• [Your objective]: Return the records word for word. Pictures do not belong in the copy.

• [Input data]:
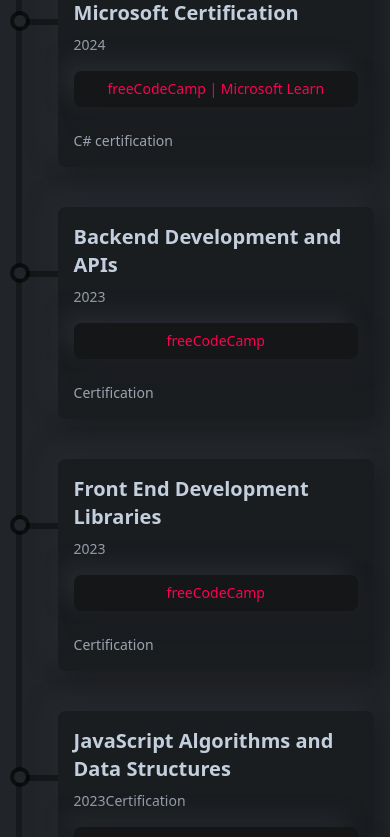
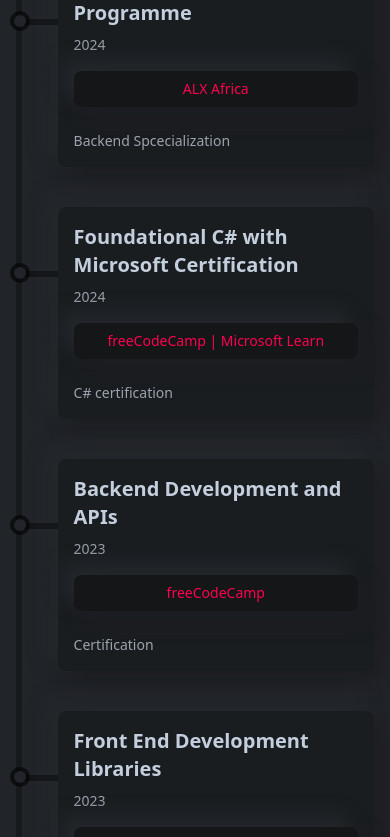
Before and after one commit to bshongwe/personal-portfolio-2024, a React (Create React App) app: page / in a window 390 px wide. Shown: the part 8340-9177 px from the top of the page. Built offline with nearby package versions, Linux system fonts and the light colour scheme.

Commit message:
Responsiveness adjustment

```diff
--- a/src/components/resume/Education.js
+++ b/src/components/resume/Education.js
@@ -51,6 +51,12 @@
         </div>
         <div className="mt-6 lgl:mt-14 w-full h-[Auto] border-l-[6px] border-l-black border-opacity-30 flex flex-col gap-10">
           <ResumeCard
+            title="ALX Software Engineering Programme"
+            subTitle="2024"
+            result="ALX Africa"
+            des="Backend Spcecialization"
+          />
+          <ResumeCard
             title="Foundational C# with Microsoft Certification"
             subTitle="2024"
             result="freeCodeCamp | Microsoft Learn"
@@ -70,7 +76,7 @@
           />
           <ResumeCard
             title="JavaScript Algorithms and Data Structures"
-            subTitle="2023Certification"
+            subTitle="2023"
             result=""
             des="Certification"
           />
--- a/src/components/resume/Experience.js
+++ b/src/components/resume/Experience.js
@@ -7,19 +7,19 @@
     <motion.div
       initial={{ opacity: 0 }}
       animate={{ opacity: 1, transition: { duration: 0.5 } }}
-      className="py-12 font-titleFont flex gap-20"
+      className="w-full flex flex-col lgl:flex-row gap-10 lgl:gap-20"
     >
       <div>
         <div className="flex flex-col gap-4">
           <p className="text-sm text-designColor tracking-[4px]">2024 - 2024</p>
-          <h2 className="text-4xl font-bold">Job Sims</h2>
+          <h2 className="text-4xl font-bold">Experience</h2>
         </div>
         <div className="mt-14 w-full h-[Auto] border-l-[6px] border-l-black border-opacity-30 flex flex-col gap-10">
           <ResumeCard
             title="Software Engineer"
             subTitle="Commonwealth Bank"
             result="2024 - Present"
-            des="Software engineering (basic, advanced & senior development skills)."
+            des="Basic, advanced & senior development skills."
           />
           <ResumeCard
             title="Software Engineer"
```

• [Your solution]:
Before and after one commit to bshongwe/personal-portfolio-2024, a React (Create React App) app: page / in a window 390 px wide. Shown: the part 8340-9177 px from the top of the page. Built offline with nearby package versions, Linux system fonts and the light colour scheme.

Commit message:
Responsiveness adjustment

```diff
--- a/src/components/resume/Education.js
+++ b/src/components/resume/Education.js
@@ -51,6 +51,12 @@
         </div>
         <div className="mt-6 lgl:mt-14 w-full h-[Auto] border-l-[6px] border-l-black border-opacity-30 flex flex-col gap-10">
           <ResumeCard
+            title="ALX Software Engineering Programme"
+            subTitle="2024"
+            result="ALX Africa"
+            des="Backend Spcecialization"
+          />
+          <ResumeCard
             title="Foundational C# with Microsoft Certification"
             subTitle="2024"
             result="freeCodeCamp | Microsoft Learn"
@@ -70,7 +76,7 @@
           />
           <ResumeCard
             title="JavaScript Algorithms and Data Structures"
-            subTitle="2023Certification"
+            subTitle="2023"
             result=""
             des="Certification"
           />
--- a/src/components/resume/Experience.js
+++ b/src/components/resume/Experience.js
@@ -7,19 +7,19 @@
     <motion.div
       initial={{ opacity: 0 }}
       animate={{ opacity: 1, transition: { duration: 0.5 } }}
-      className="py-12 font-titleFont flex gap-20"
+      className="w-full flex flex-col lgl:flex-row gap-10 lgl:gap-20"
     >
       <div>
         <div className="flex flex-col gap-4">
           <p className="text-sm text-designColor tracking-[4px]">2024 - 2024</p>
-          <h2 className="text-4xl font-bold">Job Sims</h2>
+          <h2 className="text-4xl font-bold">Experience</h2>
         </div>
         <div className="mt-14 w-full h-[Auto] border-l-[6px] border-l-black border-opacity-30 flex flex-col gap-10">
           <ResumeCard
             title="Software Engineer"
             subTitle="Commonwealth Bank"
             result="2024 - Present"
-            des="Software engineering (basic, advanced & senior development skills)."
+            des="Basic, advanced & senior development skills."
           />
           <ResumeCard
             title="Software Engineer"
```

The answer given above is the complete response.